26 Mar 2019, Katy Morton
Initial findings from the National Day Nurseries Association’s (NDNA) workforce survey, which received responses from more than 450 employers and staff, shows that 58 per cent of nurseries will have to pay out between 5 and 8 percent more in wages and pension contributions from next month.
A further 16 per cent will see their wage bill rise by 9- to 12 per cent, and another 6 per cent believe their figures to be even higher, which the NDNA says reflects the fact that employers want to pay more to keep highly qualified or experienced staff above the minimum wage.
However, it warns that the ‘hikes’ in staff costs amid stagnant Government funding will ‘push up’ the deficit that nurseries have to absorb.
NDNA says that if funding rates fail to keep pace with business costs, the number of ‘nursery casualties will continue to blight the early years landscape’.
As of next week, the National Living Wage and National Minimum Wage is rising by almost 5 per cent. At the same time, employer contributions for workplace pensions are increasing from 2 per cent to 3 percent of an employee’s salary.
The NDNA says the Government has not factored in these rises to the hourly rates it pays to providers for the funded childcare hours.
Across England, 47 local authorities are paid the minimum funding rate of £4.30 per hour, per child, while 110 councils are paid less than £5 per hour. In 135 local authority areas, the rate for 2019/20 remains unchanged, with 13 councils receiving less per hour.

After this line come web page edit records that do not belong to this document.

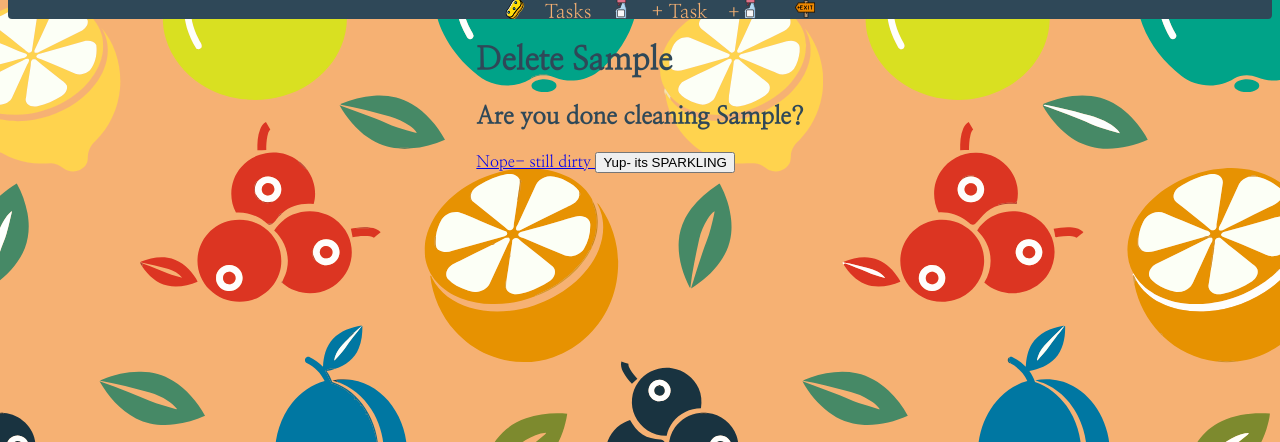
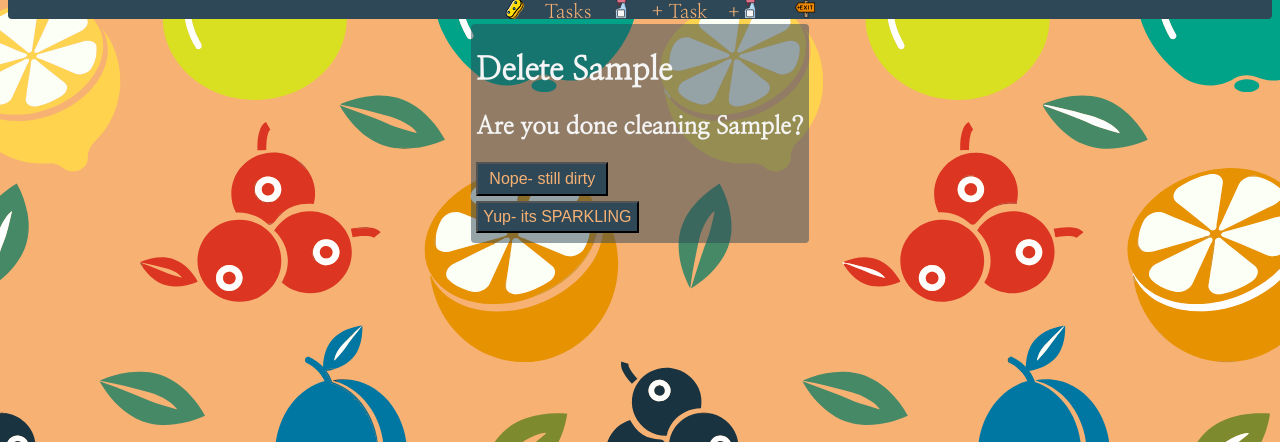
Before and after one commit to rharen11/swept-away, a Django app: page /items/1/delete/ in a window 1280 px wide. Shown: the part 35-477 px from the top of the page. Run offline with Django 4.2, Linux system fonts and the light colour scheme; a user stored in the database is signed in; tables that the repository leaves empty hold one stand-in row (values such as "Sample post"); some web fonts are replaced.

Commit message:
style confirm item dlt

```diff
--- a/main_app/static/css/base.css
+++ b/main_app/static/css/base.css
@@ -175,6 +175,35 @@ nav ul {
   font-size: medium;
 }
 
+.item-dlt-no {
+  display: flex;
+  flex-direction: row;
+  justify-content: flex-start;
+  text-decoration: none;
+  background-color: #2F4858;
+  color: #F6B173;
+  margin: 5px;
+  width: fit-content;
+  font-size: medium;
+}
+
+.items-dlt-btn{
+  background-color: #2F4858;
+}
+
+.items-keep-btn{
+  display: flex;
+  flex-direction: row;
+  justify-content: flex-start;
+  text-decoration: none;
+  background-color: #2F4858;
+  color: #F6B173;
+  margin: 5px 5px 5px 0;
+  padding: 5px;
+  width: fit-content;
+  font-size: medium;
+}
+
 .signup-btn {
   display: flex;
   justify-content: center;
@@ -187,6 +216,14 @@ nav ul {
 
 .exit {
   color: whitesmoke;
+}
+
+.delete-title{
+  background-color: #2F485880;
+  color: whitesmoke;
+  border-radius: 4px;
+  padding: 5px;
+  margin-top: 5px;
 }
 
 @media only screen and (min-width: 768px){
--- a/main_app/templates/items/detail.html
+++ b/main_app/templates/items/detail.html
@@ -36,11 +36,11 @@
           </div>
         {% endfor %}
       {% else %}
-        <h4>No materials needed <img src="{% static 'images/stars.svg' %}" alt="yellow sponge" width= 20px></h4>
+        <h4>No supplies needed <img src="{% static 'images/stars.svg' %}" alt="yellow sponge" width= 20px></h4>
       {% endif %}
     </div>
     <div>
-      <h3><img src="{% static 'images/sponge.svg' %}" alt="yellow sponge" width= 22px>Materials Available:</h3>
+      <h3><img src="{% static 'images/sponge.svg' %}" alt="yellow sponge" width= 22px>Supply Closet:</h3>
         {% if materials.count %}
           {% for material in materials.all %}
             <div class="materials-available">
@@ -54,7 +54,7 @@
             </div>
           {% endfor %}
         {% else %}
-          <h3>All Tools Used <img src="{% static 'images/stars.svg' %}" alt="yellow sponge" width= 30px></h3>
+          <h3>All Supplies Used <img src="{% static 'images/stars.svg' %}" alt="yellow sponge" width= 30px></h3>
         {% endif %}
     </div>
   </section>
--- a/main_app/templates/main_app/item_confirm_delete.html
+++ b/main_app/templates/main_app/item_confirm_delete.html
@@ -8,10 +8,12 @@
   <h2>Are you done cleaning {{item.task}}?</h2>
   <form action="" method="POST">
     {% csrf_token %}
-    <a href="{% url 'items_detail' item.id %}">
+    <button class="items-dlt-btn">
+      <a href="{% url 'items_detail' item.id %}" class="item-dlt-no">
       Nope- still dirty
-    </a>
-    <button type="submit">Yup- its SPARKLING</button>
+      </a>
+  </button>
+    <button type="submit" class="items-keep-btn">Yup- its SPARKLING</button>
   </form>
 </div>
 
```
Also changed, not shown: 2 other files.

NDNA’s chief executive Purnima Tanuku said, ‘We now see the full impact of one Government policy on another. While the increase to wages and pensions is good news for workers in the childcare sector, the lack of funding means it’s bad news for nurseries and parents.
‘For nurseries, their wage bills make up between 70 and 80 per cent of all their operational and business costs, so this rise will have a significant effect on providers’ overall costs.
‘While staffing budgets rise, the amount the Government pays per child is staying the same or decreasing, which pushes up the deficit that nurseries have to absorb. These kinds of hikes at a time when funding is stagnating can be the difference between a nursery staying open or folding.
‘This situation has to stop. The Government has been warned by providers, by sector bodies and by MPs in Parliament. Ministers need to appreciate that their childcare and early years policies need sufficient investment to allow providers to remain sustainable.’
She added, ‘Nurseries would reward their qualified and experienced staff with higher wages but are unable to do so due to the constraints of underpayment from its biggest customer, the Government.'